Record Type: RIE
Publication Date: 1983
Pages: 9
Abstractor: N/A
Reference Count: 0
Recent Research on Independent Learning Strategies: Implications for Developmental Education.
Simpson, Michele L.
Forum for Reading, v15 n1 p22-28 Fall-Win 1983
Researchers are concluding that high school and college students do not have a well-balanced repertoire of effective independent learning strategies. Another line of research has focused upon the question of the "process" or the "how" underlying such learning strategies. Three insights from this research are pertinent to developmental educators. First, there is no superior learning strategy. So long as a study strategy requires the student to attend, interact, reconstruct, and elaborate upon the underlying meaning of the text, subsequent learning is generally enhanced. Second, studying is an interactive process. Students cannot be taught to study "in general" or from a general context. If they are to become successful independent learners, they must be taught how to analyze the variables that interact to affect their performances, including (1) task characteristics, (2) text characteristics, (3) learner characteristics, and (4) learner processes and strategies. Third, students cannot control or regulate the strategies. Studies suggest that no one has ever explained to students during the instructional process the real significance of the targeted strategy, or informed them about the "when,""where," and "how" in implementing each strategy.
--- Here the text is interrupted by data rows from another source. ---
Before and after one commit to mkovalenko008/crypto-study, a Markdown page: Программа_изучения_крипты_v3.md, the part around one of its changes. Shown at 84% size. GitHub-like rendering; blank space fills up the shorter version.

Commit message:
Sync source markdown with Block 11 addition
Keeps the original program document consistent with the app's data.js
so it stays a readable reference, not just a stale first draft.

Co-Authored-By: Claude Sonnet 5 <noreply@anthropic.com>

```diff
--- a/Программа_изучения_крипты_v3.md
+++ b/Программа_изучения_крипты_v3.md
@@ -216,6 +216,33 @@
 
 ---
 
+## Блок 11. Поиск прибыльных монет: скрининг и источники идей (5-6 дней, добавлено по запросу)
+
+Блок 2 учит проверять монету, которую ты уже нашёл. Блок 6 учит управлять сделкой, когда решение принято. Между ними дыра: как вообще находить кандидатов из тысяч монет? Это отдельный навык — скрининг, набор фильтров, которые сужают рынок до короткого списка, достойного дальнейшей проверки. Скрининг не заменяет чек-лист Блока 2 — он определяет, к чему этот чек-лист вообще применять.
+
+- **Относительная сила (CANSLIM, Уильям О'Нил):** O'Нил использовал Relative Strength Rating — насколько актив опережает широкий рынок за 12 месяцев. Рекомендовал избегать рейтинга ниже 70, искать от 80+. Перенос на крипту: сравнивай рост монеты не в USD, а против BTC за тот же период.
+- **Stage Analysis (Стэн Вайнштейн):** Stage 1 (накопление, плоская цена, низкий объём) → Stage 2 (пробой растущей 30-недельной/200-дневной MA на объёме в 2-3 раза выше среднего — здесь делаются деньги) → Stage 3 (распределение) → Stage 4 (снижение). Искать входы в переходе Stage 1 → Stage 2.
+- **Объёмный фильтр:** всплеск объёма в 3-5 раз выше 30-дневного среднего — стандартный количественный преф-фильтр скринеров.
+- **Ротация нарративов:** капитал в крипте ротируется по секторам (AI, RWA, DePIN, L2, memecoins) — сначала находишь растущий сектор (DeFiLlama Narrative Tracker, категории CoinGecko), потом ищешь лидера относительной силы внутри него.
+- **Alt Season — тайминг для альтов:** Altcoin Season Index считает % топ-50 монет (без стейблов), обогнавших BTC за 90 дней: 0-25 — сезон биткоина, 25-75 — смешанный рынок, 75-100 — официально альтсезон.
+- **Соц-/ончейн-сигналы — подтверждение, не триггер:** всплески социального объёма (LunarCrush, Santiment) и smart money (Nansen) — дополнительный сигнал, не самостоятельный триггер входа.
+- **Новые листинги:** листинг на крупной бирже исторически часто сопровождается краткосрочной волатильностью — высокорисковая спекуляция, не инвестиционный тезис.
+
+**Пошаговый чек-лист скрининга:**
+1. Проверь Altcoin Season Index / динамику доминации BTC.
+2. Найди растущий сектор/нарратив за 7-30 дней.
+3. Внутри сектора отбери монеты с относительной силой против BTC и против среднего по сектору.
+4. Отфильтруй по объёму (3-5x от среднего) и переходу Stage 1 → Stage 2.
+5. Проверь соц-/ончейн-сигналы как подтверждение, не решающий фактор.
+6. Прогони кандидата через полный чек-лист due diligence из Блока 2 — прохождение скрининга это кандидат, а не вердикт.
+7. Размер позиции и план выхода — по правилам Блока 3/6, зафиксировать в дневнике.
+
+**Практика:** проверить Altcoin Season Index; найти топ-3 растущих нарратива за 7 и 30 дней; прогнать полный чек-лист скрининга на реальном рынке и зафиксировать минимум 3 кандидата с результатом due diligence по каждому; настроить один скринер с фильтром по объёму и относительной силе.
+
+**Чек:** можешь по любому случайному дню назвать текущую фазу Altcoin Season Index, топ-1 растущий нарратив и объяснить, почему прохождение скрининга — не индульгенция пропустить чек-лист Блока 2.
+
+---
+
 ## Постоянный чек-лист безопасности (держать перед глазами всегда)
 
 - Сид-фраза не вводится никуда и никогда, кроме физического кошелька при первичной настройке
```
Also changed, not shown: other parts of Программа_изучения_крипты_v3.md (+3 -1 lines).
The teacher's task then is to provide not only the opportunity for students to work independently, but also to provide sufficient guidance, input, and feedback by which to develop self-regulatory ability to accompany their efforts. (HTH)
Publication Type: Opinion Papers; Journal Articles
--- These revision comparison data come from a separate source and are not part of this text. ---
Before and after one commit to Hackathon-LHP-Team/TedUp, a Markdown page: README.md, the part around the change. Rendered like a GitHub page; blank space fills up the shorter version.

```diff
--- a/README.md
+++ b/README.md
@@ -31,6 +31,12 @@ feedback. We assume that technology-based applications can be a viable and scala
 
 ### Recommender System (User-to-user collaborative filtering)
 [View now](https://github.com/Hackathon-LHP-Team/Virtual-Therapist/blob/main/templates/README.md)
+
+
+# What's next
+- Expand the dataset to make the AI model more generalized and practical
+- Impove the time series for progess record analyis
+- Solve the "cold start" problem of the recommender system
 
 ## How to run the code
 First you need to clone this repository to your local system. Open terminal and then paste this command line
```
Education Level: N/A
Audience: Teachers; Practitioners
Language: English
Sponsor: N/A
Authoring Institution: N/A
Note: "Forum for Reading" is the journal of the College Reading Improvement, a Special Interest Group of the International Reading Association.